5 of the best (and worst) World Cup campaigns

According to Zenith, this summer’s World Cup campaigns will add $2.4bn to the global ad spend this year. In the UK, it will account for an extra £40m, considering both the extra money spent by advertisers seeking to reach World Cup audiences and the reductions by advertisers looking to steer clear of this crowded period.

So, of the dozens of companies linking their summer campaign to the beautiful game, who has scored a cracker and who deserves to be red-carded?

The crowd favourite

Two years ago, the island nation of Iceland qualified for a major football tournament for the first time. They then exceeded all expectations at Euro 2016, beating England on their way to the quarter-finals.

Before 2014, the country had only won 16 World Cup qualification matches. Now, the Icelandic squad are heading to Russia for their first World Cup and with a population of under 350,000 it’s no surprise the nation is getting behind its team.

Icelandair have gone back to the start of their country’s international football history for a new ad celebrating the squad’s recent achievements. Having been a supporter of the team for 70 years, the airline has produced an emotional and powerful ad ‘For Iceland’ which brings the country’s football story up to date.

The popular signing

A combination of England footballers and children in a marketing campaign could be a recipe for disaster. These things often don’t end well, but there’s plenty of humour in Lidl’s new World Cup campaigns.

Leveraging an existing football relationship gives authenticity to the campaign, and through the supermarket’s partnership with the national FAs they have created 3 million opportunities for 5-11 year-olds to participate in grassroots football programmes across the UK.

The brand use these 5-11 year-olds in their campaign, and it’s these kids that are the stars of the show. From a discussion about the speed of a girl’s pet dog to Kyle Walker being told the true meaning of pressure, this is a sweet and engaging ad that references the World Cup while also selling Lidl’s grassroots football credentials. Nicely done.

The engrossing spectacle

Four years ago, Unibet’s ‘Luck is no coincidence’ campaign proved that creating entertaining and interesting content could be a great way to drive engagement.

This time, it’s global electrics brand LG who have come up with an interesting content-based idea. Their ‘Live the Game’ campaign sees players from England’s past (Terry Butcher), present (Eric Dier) and future (Dominic Calvert-Lewin) watch important England matches on a large LG TV.
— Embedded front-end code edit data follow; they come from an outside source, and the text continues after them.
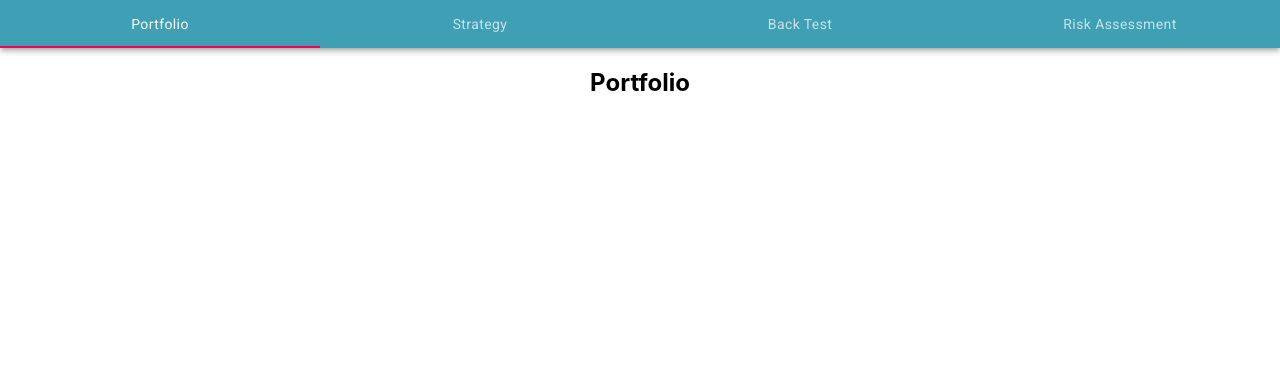
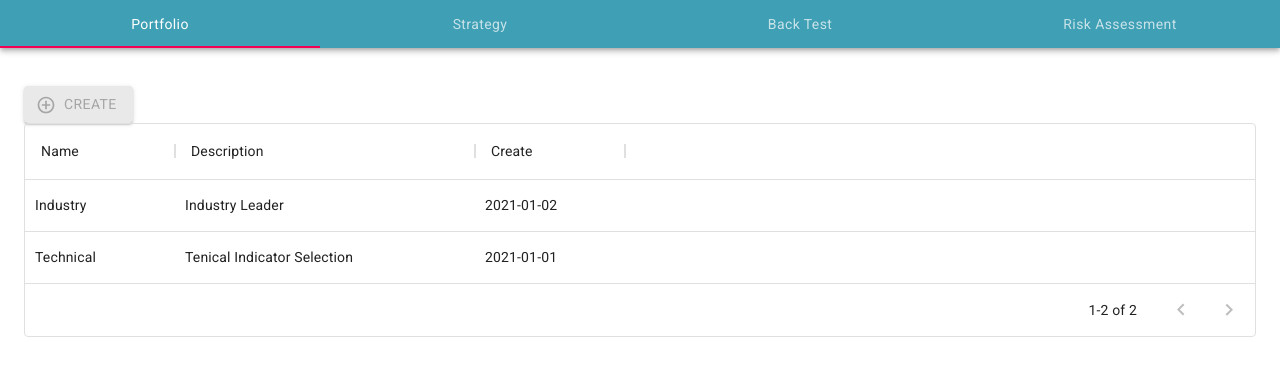
Before and after one commit to Sci-Inference/WaterMons, a React (Create React App) app in the folder water_mons/ui/: page / in a window 1280 px wide. Both pictures are taken after a click on the tab "Portfolio". Shown: the top 376 px of the page. Built offline with nearby package versions, Linux system fonts and the light colour scheme.

Commit message:
portfolio landing

```diff
--- a/water_mons/ui/package.json
+++ b/water_mons/ui/package.json
@@ -5,6 +5,7 @@
   "dependencies": {
     "@fontsource/roboto": "^4.5.0",
     "@material-ui/core": "^4.12.1",
+    "@material-ui/data-grid": "^4.0.0-alpha.33",
     "@material-ui/icons": "^4.11.2",
     "@material-ui/lab": "^4.0.0-alpha.60",
     "@testing-library/jest-dom": "^5.14.1",
--- a/water_mons/ui/src/App.js
+++ b/water_mons/ui/src/App.js
@@ -8,13 +8,16 @@ import {
   Route,
   Link
 } from "react-router-dom";
+import Portfolio_Landing_Page from './portfolio/landing_page'
+
+
 
 function Home() {
   return <h2>Home</h2>;
 }
 
 function Portfolio() {
-  return <h2>Portfolio</h2>;
+  return <Portfolio_Landing_Page/>;
 }
 function Strategy() {
   return <h2>Strategy</h2>;
--- a/water_mons/ui/src/layout/navi_bar.js
+++ b/water_mons/ui/src/layout/navi_bar.js
@@ -17,6 +17,7 @@ import {
 const useStyles = makeStyles((theme) => ({
    appColor:{
        background:"#3F9FB4",
+       marginBottom: "3%"
     },
     tabText:{
         textTransform: "none" ,
--- /dev/null
+++ b/water_mons/ui/src/portfolio/landing_page.js
@@ -0,0 +1,84 @@
+import React from 'react';
+import Button from '@material-ui/core/Button';
+import { makeStyles, withStyles, createTheme, ThemeProvider,createMuiTheme } from '@material-ui/core/styles';
+import AddCircleOutlineIcon from '@material-ui/icons/AddCircleOutline';
+import Container from '@material-ui/core/Container';
+import Grid from '@material-ui/core/Grid';
+import Data_Table from '../utils/data_table';
+
+
+
+
+class Portfolio_Landing_Page extends React.Component {
+    constructor(props) {
+        super(props);
+        this.create_table = this.create_table.bind(this);
+        this.theme = createMuiTheme({
+            palette: {
+              primary: {
+                main: '#E9E9E9',
+                contrastText: '#A5A5A5'
+              }
+            },
+          });
+        this.columns = [
+            {
+              field: 'name',
+              headerName: 'Name',
+              width: 150,
+              editable: true,
+            },
+            {
+              field: 'description',
+              headerName: 'Description',
+              width: 300,
+              editable: true,
+            },
+            {
+              field: 'create',
+              headerName: 'Create',
+              type: 'date',
+              width: 150,
+              editable: true,
+            }
+          ];
+
+        this.rows = [
+            { id:1,name: 'Industry', description: 'Industry Leader', create: '2021-01-02' },
+            { id:2,name: 'Technical', description: 'Tenical Indicator Selection', create: '2021-01-01' },
+          ];
+    }
+
+    create_table(rows,columns) {
+        return (
+            Data_Table(rows,columns)
+        )
+    }
+
+    render() {
+        return (
+            <div>
+                <Container>
+                    <Grid container spacing={12}>
+                        <Grid item xs={1}>
+                            <ThemeProvider theme={this.theme}>
+                                <Button
+                                    variant="contained"
+                                    color={"primary"}
+                                    startIcon={<AddCircleOutlineIcon />}
+                                >
+                                    Create
+                                </Button>
+                            </ThemeProvider>
+                        </Grid>
+                        <Grid item xs={12} alignContent={'center'}>
+                            {this.create_table(this.rows,this.columns)}
+                        </Grid>
+                    </Grid>
+                </Container>
+            </div>
+        )
+    }
+}
+
+export default Portfolio_Landing_Page
--- /dev/null
+++ b/water_mons/ui/src/utils/data_table.js
@@ -0,0 +1,20 @@
+import * as React from 'react';
+import { DataGrid } from '@material-ui/data-grid';
+
+
+
+function Data_Table(rows,columns) {
+    return(
+        <div style={{ height: 400, width: '100%' }}>
+            <DataGrid
+        rows={rows}
+        columns={columns}
+        autoPageSize
+        autoHeight
+      />
+        </div>
+    )
+}
+
+
+export default Data_Table;
```
Also changed, not shown: water_mons/ui/src/layout/home.js (added), 1 other file (tests, documents, lock files or other folders).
The trio watch and discuss these matches on their OLED TV and talk about playing for the national side and their careers. It’s an interesting and insightful approach, and you can watch the three videos on LG’s website.

The glaring miss

There are precious few footballers who have gone on to enjoy a long and successful acting career.

Frank Leboeuf may be the only man to have won a World Cup and star in an Oscar-winning film (he played a doctor in The Theory of Everything) but other than a few Eric Cantona movies it’s hard to think of any football star who’s gone on to big box office success.

We can blame Guy Richie for a couple of the less heralded transitions, and the less we say about David Beckham’s turn in the terrible King Arthur: Legend of the Sword and Vinnie Jones’ entire thespian career, the better.

So, when a brand decides to get players to actually act the outcome is often awful, as you can see in this cringeworthy effort from Pepsi.

Overproduced and glitzy, this is a downright cheesefest. It’s hard to say which is the worst bit, although for us Dele Alli’s pretend embarrassment at nearly covering a woman in blue paint takes some beating.

The own goal

The Pepsi advert is a case study in amazing marketing, however, when compared to the recently launched (and ditched) Mastercard World Cup campaigns.

This month, the credit card brand announced that for every goal scored in this summer’s World Cup, and every goal that Lionel Messi and Neymar score over the next two years, it will provide 10,000 meals to hungry children.

On the face of it, linking the brand’s tie-up with the World Food Programme could have been a way of demonstrating their charitable credentials. However, it soon became clear that the campaign had scored something of an own goal.

Henry Winter, chief football writer for The Times, said: “Compassion should never be a competition. It should be an instinct. And what does that say to Messi and Neymar? If you miss a goal, people starve.” imagine the guilt when a goalkeeper saves a penalty and 10,000 children don’t get a meal.

After a significant backlash, Mastercard were forced to ditch the campaign. A statement said: “Mastercard has heard the comments about our campaign in Latin America featuring our brand ambassadors Messi and Neymar Jr. in support of the United Nations World Food Programme.

“We don’t want fans, players or anyone to lose focus on the critical issue of hunger and our efforts to raise support for this cause. Based on the feedback, we are adjusting this campaign to replace the 10,000 meals donation per goal by Messi and Neymar Jr with a contribution of two million meals in 2018.”

So which brands have impressed you with their World Cup campaigns this summer? Let us know!